Given records below:
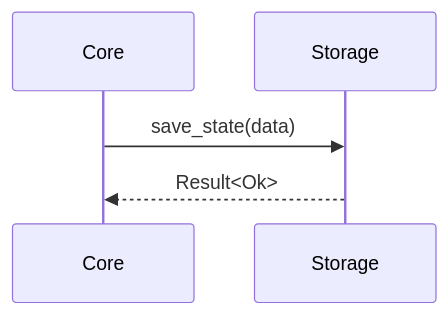
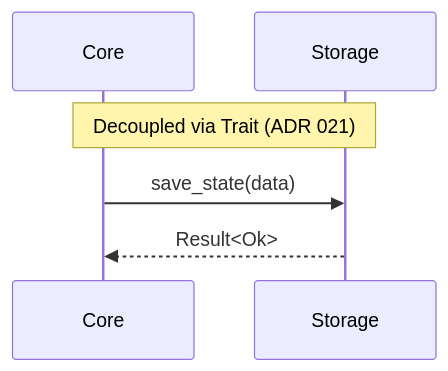
Diagram 17 of 17 in docs/architecture.md (madmax983/skunkworks), drawn with Mermaid before and after one commit. The commit also changed other lines of this file and 1 other file, not shown here.

Commit message:
docs: add ADR 021 and update architecture map

````diff
--- a/docs/architecture.md
+++ b/docs/architecture.md
@@ -433,8 +433,9 @@
 ```mermaid
 sequenceDiagram
     participant C as Core
     participant S as Storage
 
+    Note over C,S: Decoupled via Trait (ADR 021)
     C->>S: save_state(data)
     S-->>C: Result<Ok>
 ```
````
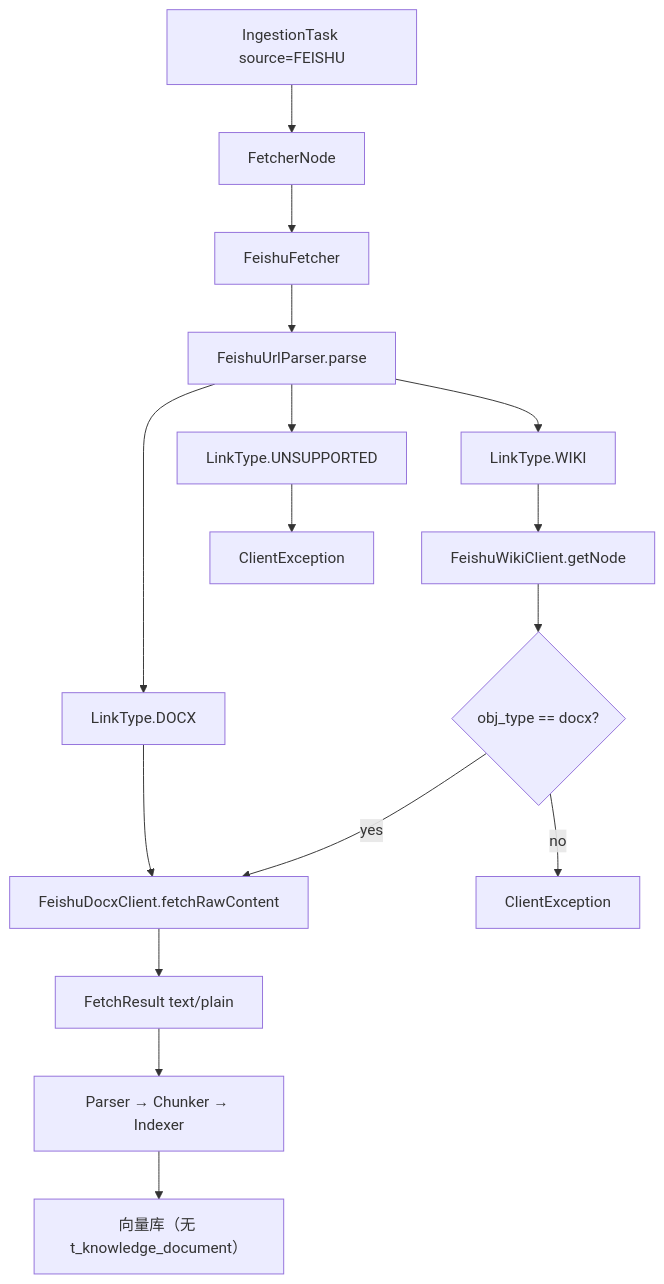
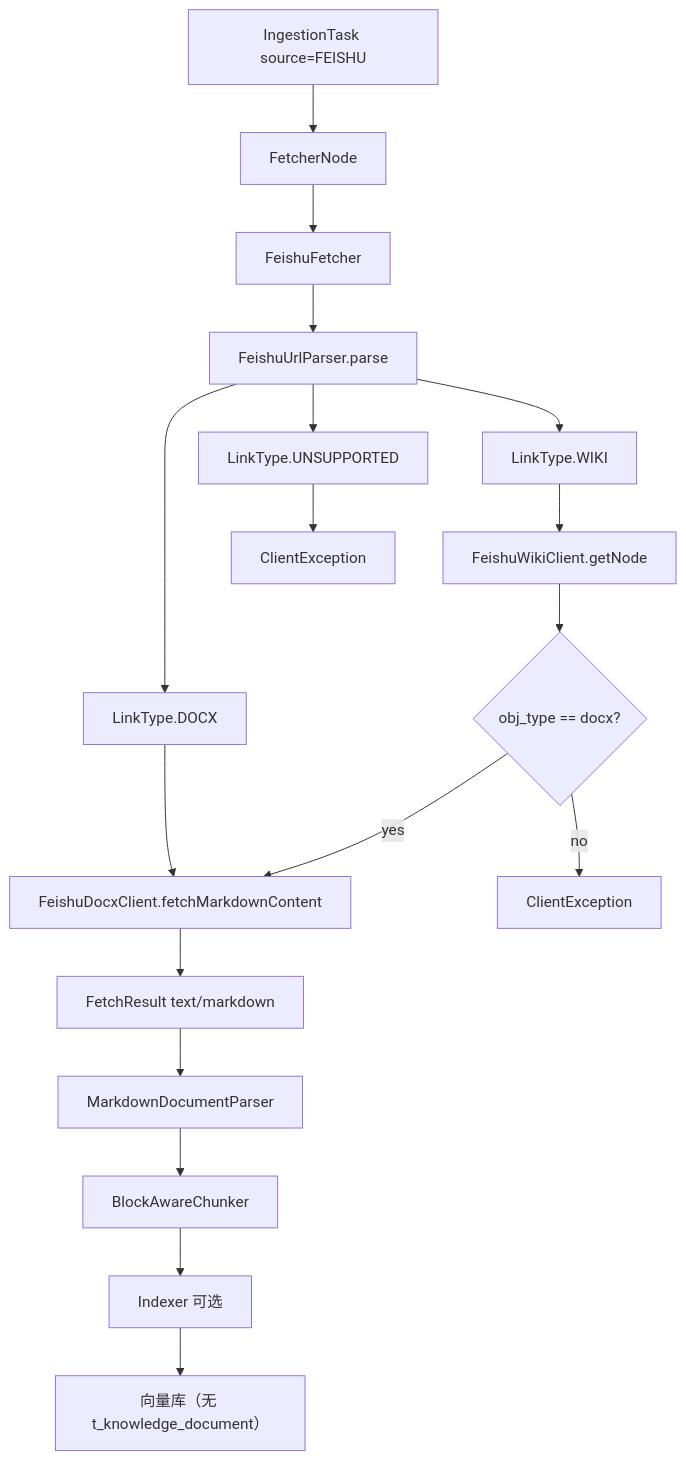
The first of 3 diagrams in docs/feishu-wiki-integration.md (ZhaoWeijunX/ragent), drawn with Mermaid before and after one commit. The commit also changed other lines of this file and 12 other files, not shown here.

Commit message:
feat(ingestion): add Markdown export for Feishu docx with plain text fallback

````diff
--- a/docs/feishu-wiki-integration.md
+++ b/docs/feishu-wiki-integration.md
@@ -68,18 +75,20 @@
 ```mermaid
 flowchart TD
     task[IngestionTask source=FEISHU] --> fetcherNode[FetcherNode]
     fetcherNode --> feishuFetcher[FeishuFetcher]
     feishuFetcher --> urlParser[FeishuUrlParser.parse]
     urlParser --> docxBranch[LinkType.DOCX]
     urlParser --> wikiBranch[LinkType.WIKI]
     urlParser --> unsupported[LinkType.UNSUPPORTED]
-    docxBranch --> docxClient[FeishuDocxClient.fetchRawContent]
+    docxBranch --> docxClient[FeishuDocxClient.fetchMarkdownContent]
     wikiBranch --> wikiClient[FeishuWikiClient.getNode]
     wikiClient --> checkType{obj_type == docx?}
     checkType -->|yes| docxClient
     checkType -->|no| clientErr[ClientException]
-    docxClient --> result["FetchResult text/plain"]
+    docxClient --> result["FetchResult text/markdown"]
     unsupported --> clientErr2[ClientException]
-    result --> pipeline[Parser → Chunker → Indexer]
+    result --> parser[MarkdownDocumentParser]
+    parser --> chunker[BlockAwareChunker]
+    chunker --> pipeline[Indexer 可选]
     pipeline --> vectorOnly["向量库（无 t_knowledge_document）"]
 ```
````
End of Given records.
* [Instructions to follow] Print nothing but the lines from the one that contains "unsupported --> clientErr2[ClientException]" to the final line of the data, both included, exactly as they read.

* [Answer space]
     unsupported --> clientErr2[ClientException]
-    result --> pipeline[Parser → Chunker → Indexer]
+    result --> parser[MarkdownDocumentParser]
+    parser --> chunker[BlockAwareChunker]
+    chunker --> pipeline[Indexer 可选]
     pipeline --> vectorOnly["向量库（无 t_knowledge_document）"]
 ```
````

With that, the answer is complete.